20. 83% of Phishing Emails Now Involve Brand Impersonation
Impersonating a trusted brand is one of the oldest tricks in the phishing playbook, and it’s only getting more popular.
83% of all phishing emails are designed to impersonate well-known brands and companies.
And 32% of these brand-impersonating phishers pretend to be Microsoft. 21% impersonate Apple and 8% each impersonate DocuSign and Chase.
21. Nearly 80% of Phishing Websites Now Use SSL Encryption
Previously, it was easy to identify phishing emails because the sites they linked to were unsecured. Your browser would alert you to the lack of SSL encryption, tipping you off to the fake nature of the message.
But that’s no longer a reliable way to detect phishing attempts. 77.6% of phishing websites (PDF link) are now secured with SSL, just like the legitimate websites you use every day.
Phishers are making use of free SSL certificates to “secure” their own websites, but they’re also hacking into existing websites that use SSL and planting their phishing files there.
Since February 2020, when the coronavirus pandemic began to spread, phishing attempts have increased by 600%, cementing their status as the most popular attack vector for cybercriminals.

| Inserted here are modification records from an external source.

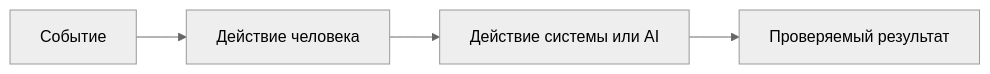
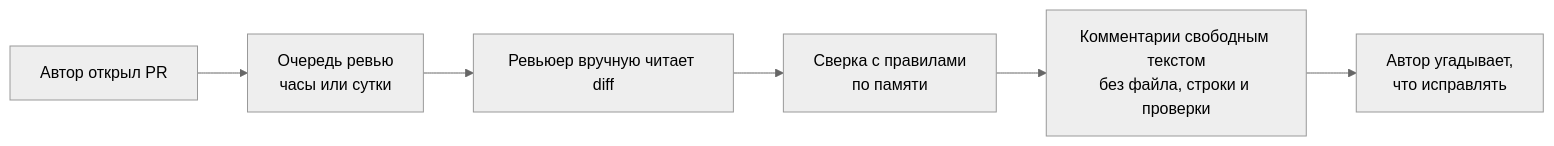
The first of 2 diagrams in practices/practice_01/analysis.md (Peper20/ITMOv2), drawn with Mermaid (neutral theme) before and after one commit. The commit also changed other lines of this file and 10 other files, not shown here.

````diff
--- a/practices/practice_01/analysis.md
+++ b/practices/practice_01/analysis.md
@@ -12,6 +22,8 @@
 ```mermaid
 flowchart LR
-    A[Событие] --> B[Действие человека]
-    B --> C[Действие системы или AI]
-    C --> D[Проверяемый результат]
+    A[Автор открыл PR] --> B[Очередь ревью<br/>часы или сутки]
+    B --> C[Ревьюер вручную читает diff]
+    C --> D[Сверка с правилами<br/>по памяти]
+    D --> E[Комментарии свободным текстом<br/>без файла, строки и проверки]
+    E --> F[Автор угадывает,<br/>что исправлять]
 ```
````
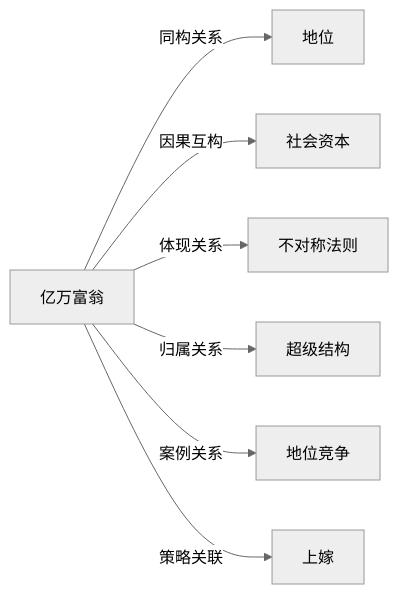
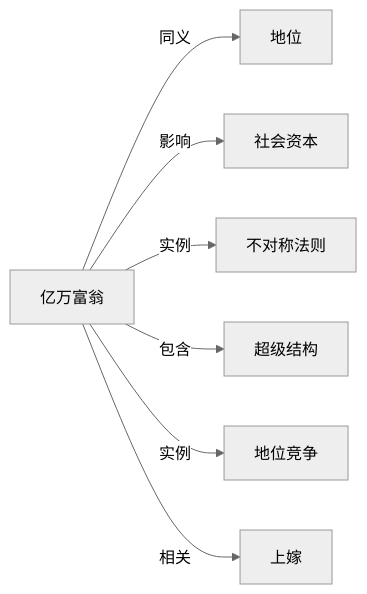
The diagram in Knowledge/Concepts/经济/亿万富翁.md (KIMMCHOW/MyKnowledge), drawn with Mermaid (neutral theme) before and after one commit. The commit also changed 95 other files, not shown here.

Commit message:
reorganize: 统一关系图边标签为11类

````diff
--- a/Knowledge/Concepts/经济/亿万富翁.md
+++ b/Knowledge/Concepts/经济/亿万富翁.md
@@ -45,9 +45,9 @@
 ```mermaid
 graph LR
-亿万富翁 -->|同构关系| 地位
-亿万富翁 -->|因果互构| 社会资本
-亿万富翁 -->|体现关系| 不对称法则
-亿万富翁 -->|归属关系| 超级结构
-亿万富翁 -->|案例关系| 地位竞争
-亿万富翁 -->|策略关联| 上嫁
+亿万富翁 -->|同义| 地位
+亿万富翁 -->|影响| 社会资本
+亿万富翁 -->|实例| 不对称法则
+亿万富翁 -->|包含| 超级结构
+亿万富翁 -->|实例| 地位竞争
+亿万富翁 -->|相关| 上嫁
 ```
````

The figure encompasses all phishing attempts, whether directed at individuals or businesses.